Sy Hersh confirms: Syrian facility bombed by Israel was not nuclear

After Israel bombed a Syrian military facility last September, the United States and Israel both claimed the target had been a Syrian nuclear facility under construction.RAW STORY‘s Larisa Alexandrovna was alone at the time in reporting that the actual target was a cache of North Korean No-Dong missiles, dating back to the 1990′s, which Syria was converting for use as chemical warheads.

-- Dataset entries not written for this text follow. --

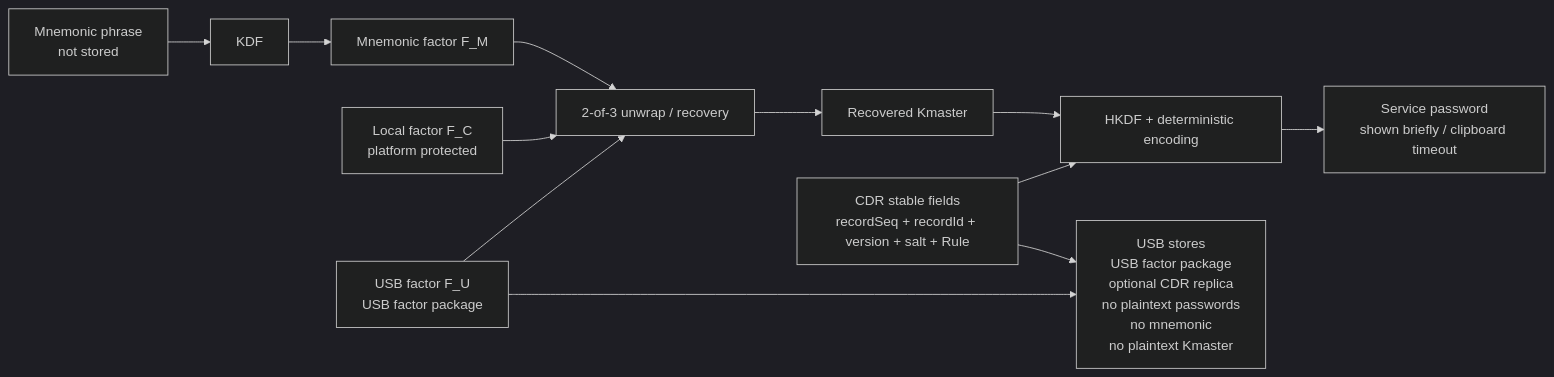
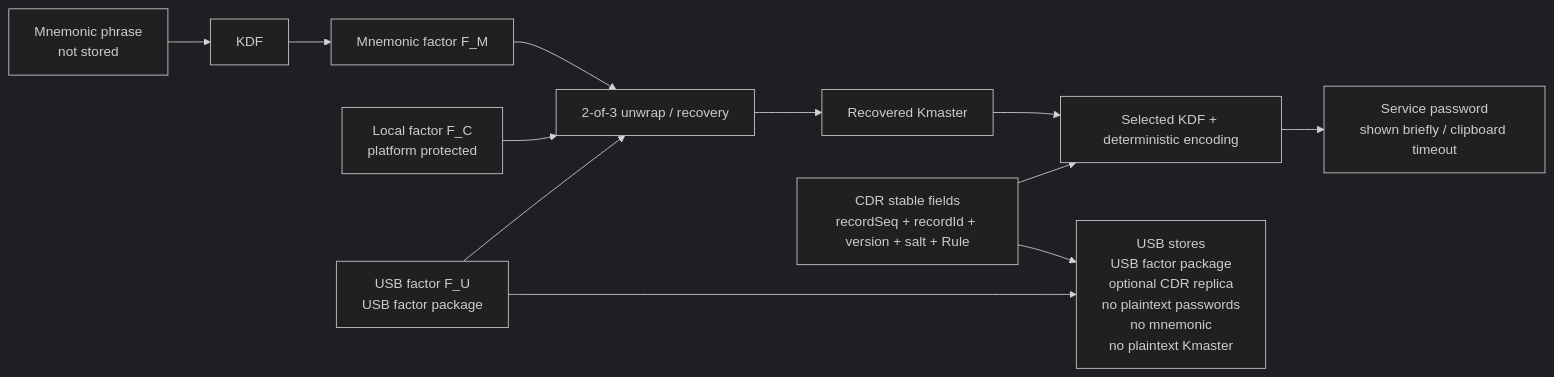
One commit to ferrarif1/KeyLessPass changed the diagram in README.md. Above: the diagram before and after it, drawn with Mermaid (dark theme). The commit also changed other lines of this file and 20 other files, not shown here.

````diff
--- a/README.md
+++ b/README.md
@@ -98,14 +101,14 @@
 ```mermaid
 flowchart LR
     M["Mnemonic phrase<br/>not stored"] --> KDF["KDF"]
     KDF --> FM["Mnemonic factor F_M"]
     FC["Local factor F_C<br/>platform protected"] --> R["2-of-3 unwrap / recovery"]
     FM --> R
     FU["USB factor F_U<br/>USB factor package"] --> R
     R --> KM["Recovered Kmaster"]
-    KM --> D["HKDF + deterministic encoding"]
+    KM --> D["Selected KDF + deterministic encoding"]
     C["CDR stable fields<br/>recordSeq + recordId + version + salt + Rule"] --> D
     D --> P["Service password<br/>shown briefly / clipboard timeout"]
     FU --> U["USB stores<br/>USB factor package<br/>optional CDR replica<br/>no plaintext passwords<br/>no mnemonic<br/>no plaintext Kmaster"]
     C --> U
 ```
````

In a follow-up report, Alexandrovna added that Vice President Dick Cheney was suspected of being behind leaks to the press of misleading claims of a nuclear basis for the incident.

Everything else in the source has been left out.